If the Marlins can finish the Cubs off in Game 2, it likely won’t be because of their offense. After starting Kyle Hendricks in Game 1 (and watching him surrender that home run to Dickerson), Cubs manager David Ross will call on Yu Darvish in Game 2. Darvish, after a few uncertain seasons, has reemerged as Chicago’s ace, and one of the very best pitchers in all of baseball. No offense would head into Game 2, against Darvish, and expect to tee off.

But the Marlins might have the kind of starter who can hold serve. Sixto Sánchez, a stocky 22-year-old rookie acquired two years ago in a trade package for J.T. Realmuto, is one of the few pitchers in baseball who can match Darvish’s stuff. Sánchez got knocked around in his last two regular-season starts, but every pitch he throws is absolutely filthy.
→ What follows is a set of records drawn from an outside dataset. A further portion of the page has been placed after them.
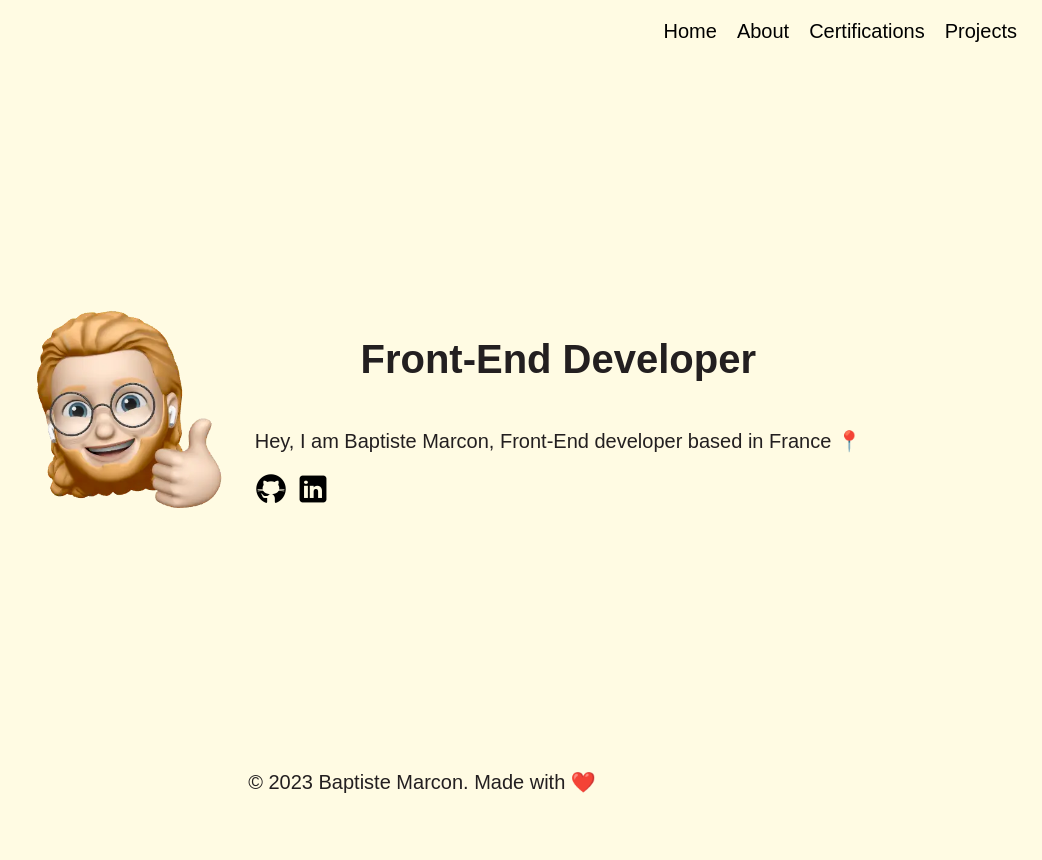
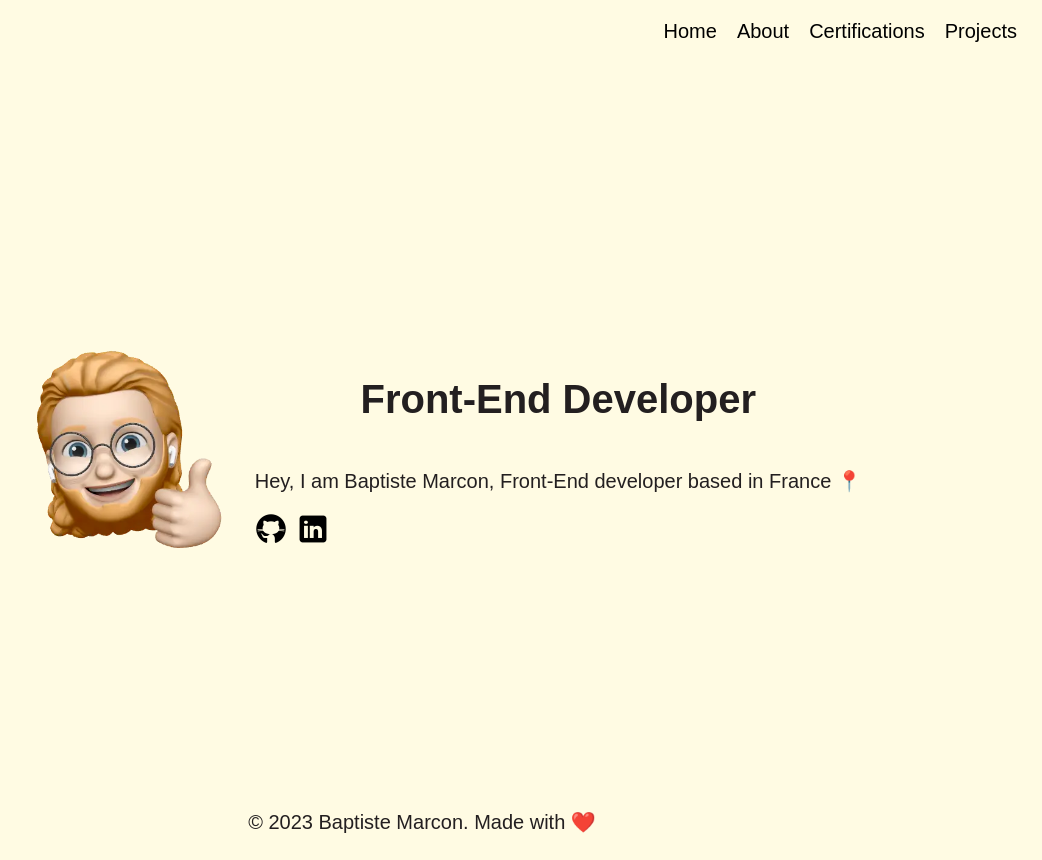
Before and after one commit to baptistemcn/personnal-website, a React (Vite) app: page /en/ in a window 1280 px wide. Shown: the whole page, without its empty margins (238-1280 px from the left). Before the commit the page ends 820 px from the top, so only its background shows below. Built offline with nearby package versions, Linux system fonts and the light colour scheme.

Commit message:
fix(main): adjust main margin

```diff
--- a/src/App.css
+++ b/src/App.css
@@ -28,6 +28,10 @@ body {
   color: var(--charcoal);
 }
 
+main {
+  margin: 60px 0 0;
+}
+
 a:hover {
   color: var(--blue);
   cursor: pointer;
```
The Marlins have famously never lost a playoff series in franchise history, and both of their previous title runs were backed up by rookie starters in their early 20s: Dontrelle Willis in 2003 and Liván Hernández, who won MVP honors in both the NLCS and the World Series, in 1997. And while Sánchez is inexperienced, manager Don Mattingly hasn’t babied him. Sánchez has thrown seven full innings in three of his seven career starts, allowing two earned runs or fewer in all of them. His competition in those starts: the Rays, Blue Jays, and Phillies, who missed the playoffs because of their bullpen, not because of an offense that finished tied for fifth in MLB in runs scored. Between those starts, Sánchez also held Atlanta, the highest-scoring offense in baseball, to three hits and no runs over six innings.


Sánchez could beat Darvish head-to-head, but he might not have to. Considering the clubs’ respective bullpens, the Marlins would be in decent shape even if Sánchez only fights Darvish to a draw. Of the three pitchers who came in to relieve starter Sandy Alcantara in Game 1, none threw more than 17 pitches—Bleier threw only one. Chicago’s bullpen is in rougher shape. The Cubs are already down one key reliever, Rowan Wick, who’s not on the roster after suffering an oblique injury. Their best reliever, Jeremy Jeffress, threw 22 pitches in Game 1, and gave up three hits and two runs. Craig Kimbrel is on the roster, but he’s been unsteady all season, and nobody’s going to forget his rocky 2018 postseason anytime soon.

Should the Marlins lose Game 2, FanGraphs has them as a slight favorite in a potential Game 3. But Miami won’t want to take things that far. The longer this series goes, the more likely it is that the Cubs will leap back off the mat and return affairs to their expected course. Good news for Miami, all it needs to win is one game.